with respect to the commander of the Citadel of Babylon (near present day Cairo) during his war with

Rome in Egypt, and, in another historical narration, in the battle we shall mention which took place in

Yarmuuk with Artubun of Rome.

When Artubun and the commander invited `Amr to talk, they gave an order to some of their men to

throw a rock at him immediately upon his departure from the Citadel and to prepare everything so that

the killing of `Amr would be an inevitable matter.

`Amr met the commander, not suspecting anything from him, and their meeting ended. While `Amr

was on his way out of the Citadel, he glimpsed over the walls something suspicious that aroused in bun a

strong sense of danger, and immediately he behaved in an outstanding manner. He returned back to the

commander of the Citadel, in safe, secure, slow steps, with confident, happy feelings, as if nothing had

scared him at all or had aroused his suspicion. He met the commander and said to him, "An idea came

across my mind I wanted you to know.
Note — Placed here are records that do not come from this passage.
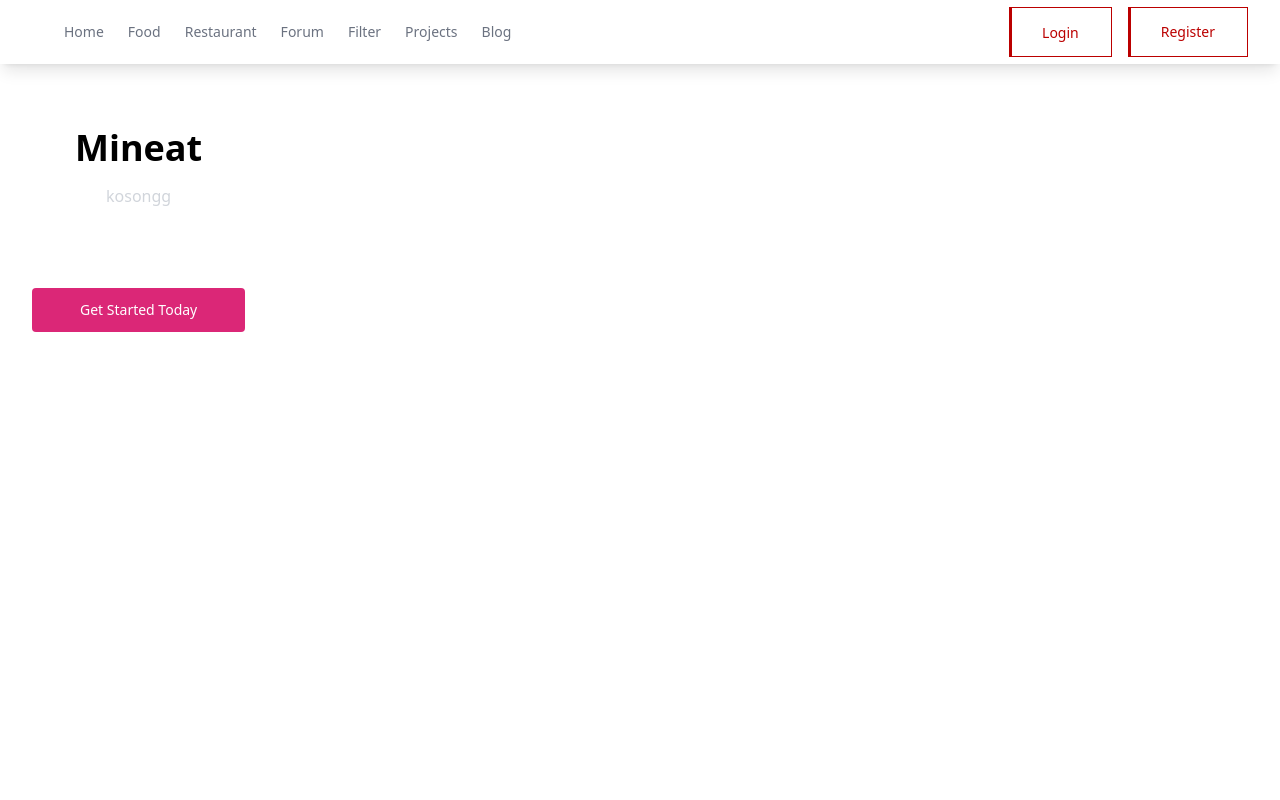
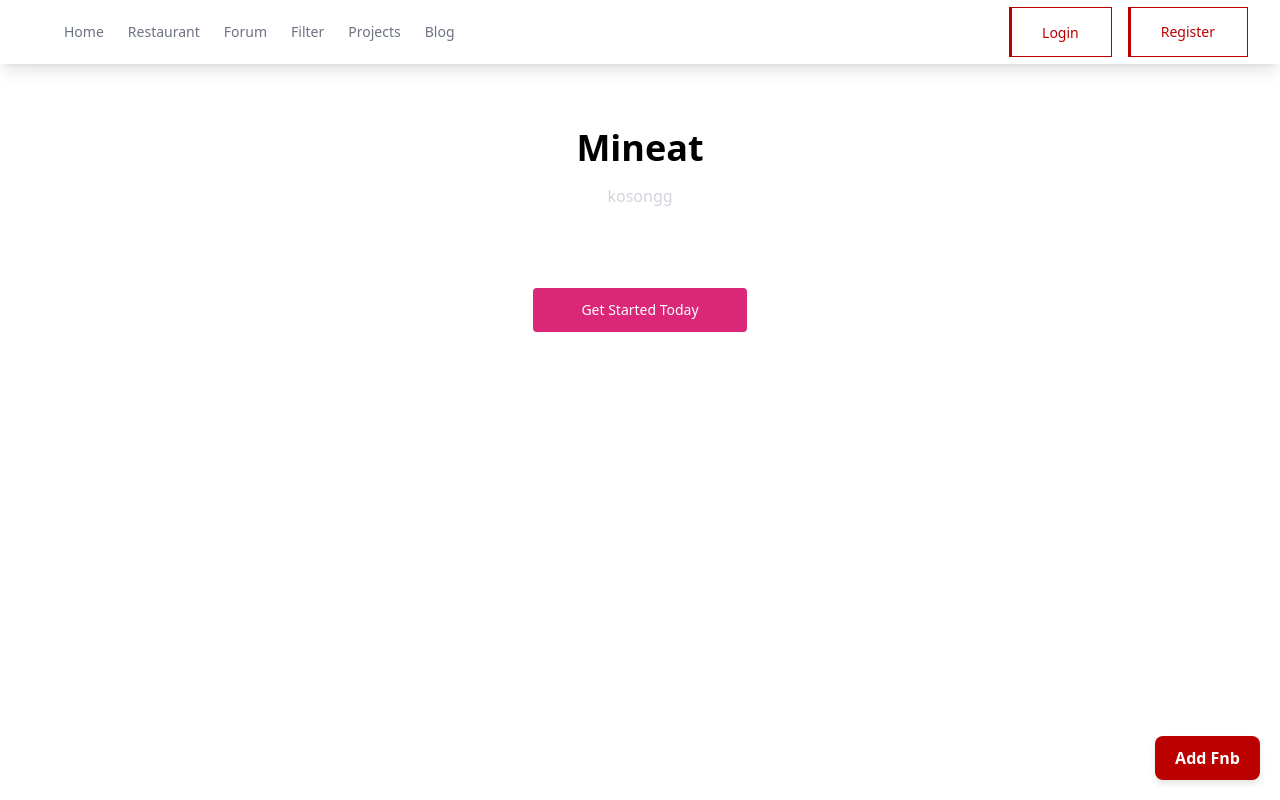
Before and after one commit to C04-PBP/mineat, a Django app: page /fnb/ in a window 1280 px wide. Run offline with Django 5.2, Linux system fonts and the light colour scheme; data that the repository does not hold is empty; some libraries are stand-ins or nearby versions.

Commit message:
adjusment

```diff
--- a/fnb/templates/show_fnb.html
+++ b/fnb/templates/show_fnb.html
@@ -12,6 +12,25 @@
     .content-wrapper {
         margin-top: 64px; /* Adjust according to your navbar's height */
     }
+
+    /* Style for the button at the bottom-left of the screen */
+    .add-fnb-button {
+        position: fixed;
+        bottom: 20px;
+        right: 20px;
+        background-color: #BB0000; /* Button color */
+        color: white;
+        padding: 10px 20px;
+        border-radius: 8px;
+        font-size: 16px;
+        font-weight: bold;
+        box-shadow: 0 4px 6px rgba(0, 0, 0, 0.1);
+        transition: background-color 0.3s ease;
+    }
+
+    .add-fnb-button:hover {
+        background-color: #ff0000; /* Hover color */
+    }
 </style>
 {% endblock meta %}
 
@@ -20,21 +39,16 @@
   {% include "show_header.html" %}
 </header>
 
-
-<div class="flex flex-row gap-4 content-wrapper">
-
+<div class="flex justify-center content-wrapper">
   <section>
       <div class="mx-auto max-w-screen-xl px-4 py-8 sm:px-6 sm:py-12 lg:px-8 lg:py-16">
         <div class="mx-auto max-w-lg text-center">
           <h2 class="text-3xl font-bold sm:text-4xl">Mineat</h2>
-
-          <p class="mt-4 text-gray-300">
-            kosongg
-          </p>
+          <p class="mt-4 text-gray-300">kosongg</p>
         </div>
 
         <!-- Iterating food cards -->
-        <div class="mt-8 grid grid-cols-1 gap-8 md:grid-cols-2 lg:grid-cols-4">
+        <div class="mt-8 grid grid-cols-1 gap-8 sm:grid-cols-1 md:grid-cols-2 lg:grid-cols-3 justify-items-center">
           {% for fnb in fnbs %}
           <div class="tilt-card-container">
             <div class="tilt-card relative h-96 w-72 rounded-xl bg-gradient-to-br from-[#FFF3B0] to-[#FFF3B0]">
@@ -60,6 +74,9 @@
       </div>
   </section>
 </div>
+
+<!-- Fixed button to add new Fnb item -->
+<a href="{% url 'fnb:add_fnb' %}" class="add-fnb-button">Add Fnb</a>
 
 <script>
     const tiltCards = document.querySelectorAll('.tilt-card');
--- a/fnb/urls.py
+++ b/fnb/urls.py
@@ -2,7 +2,7 @@ from django.urls import path
 from fnb.views import (
     show_fnb
     )
-from fnb.views import register, login_user, logout_user, ajax_search_fnb
+from fnb.views import register, login_user, logout_user, ajax_search_fnb, add_fnb
 
 
 app_name = 'fnb'
@@ -13,4 +13,5 @@ urlpatterns = [
     path('login/', login_user, name='login'),
     path('logout/', logout_user, name='logout'),
     path('', ajax_search_fnb, name='ajax_search_fnb'),
+    path('add_fnb/', add_fnb, name='add_fnb'),
 ]
--- a/fnb/views.py
+++ b/fnb/views.py
@@ -14,6 +14,7 @@ from django.views.decorators.http import require_POST
 from django.utils.html import strip_tags
 from django.http import JsonResponse
 from django.template.loader import render_to_string
+from .forms import FnbForm
 
 # Create your views here.
 def register(request):
@@ -66,3 +67,17 @@ def ajax_search_fnb(request):
 
     html = render_to_string('hasil_search_fnb.html', {'fnbs': fnbs})
     return JsonResponse({'html': html})
+
+def add_fnb(request):
+    form = FnbForm(request.POST or None)
+
+    if form.is_valid() and request.method == "POST":
+        mood_entry = form.save(commit=False)
+        mood_entry.user = request.user
+        mood_entry.save()
+        return redirect('ingredient:show_filter')
+    else:
+        form = FnbForm()
+
+    context = {'form': form}
+    return render(request, "add_fnb.html", context)
--- a/ingredient/templates/show_header.html
+++ b/ingredient/templates/show_header.html
@@ -17,9 +17,6 @@
         <ul class="flex items-center gap-6 text-sm">
           <li>
             <a class="text-gray-500 transition hover:text-gray-500/75" href="{% url 'ingredient:show_filter' %}"> Home </a>
-          </li>
-          <li>
-            <a class="text-gray-500 transition hover:text-gray-500/75" href="{% url 'fnb:show-fnb' %}"> Food </a>
           </li>
           <li>
             <a class="text-gray-500 transition hover:text-gray-500/75" href="{% url 'restaurant:show_restaurant' %}"> Restaurant </a>
```
Also changed, not shown: fnb/forms.py (added, +16 -0 lines), fnb/templates/add_fnb.html (added, +43 -0 lines), ingredient/templates/show_filter.html (+23 -2 lines).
I have with me, where my companions are camped, a group from

among the first Companions of the Messenger to enter into Islam. The Commander of the Faithful would

not decide anything without consulting them and would not send an army unless he put them at the head

of its fighters and soldiers. I will bring them to you so that they hear from you that which I heard, so they

will become as clear in the matter as I am."

The Roman commander realized that `Amr, by his naiveté, had granted him the opportunity of a

lifetime. Therefore, he thought, Let us agree with him, and when he returns with this number of Muslim

commanders and the best of their men and their leaders, we will deliver the coup de grace and finish off

all of them at once, instead of finishing off Amr alone.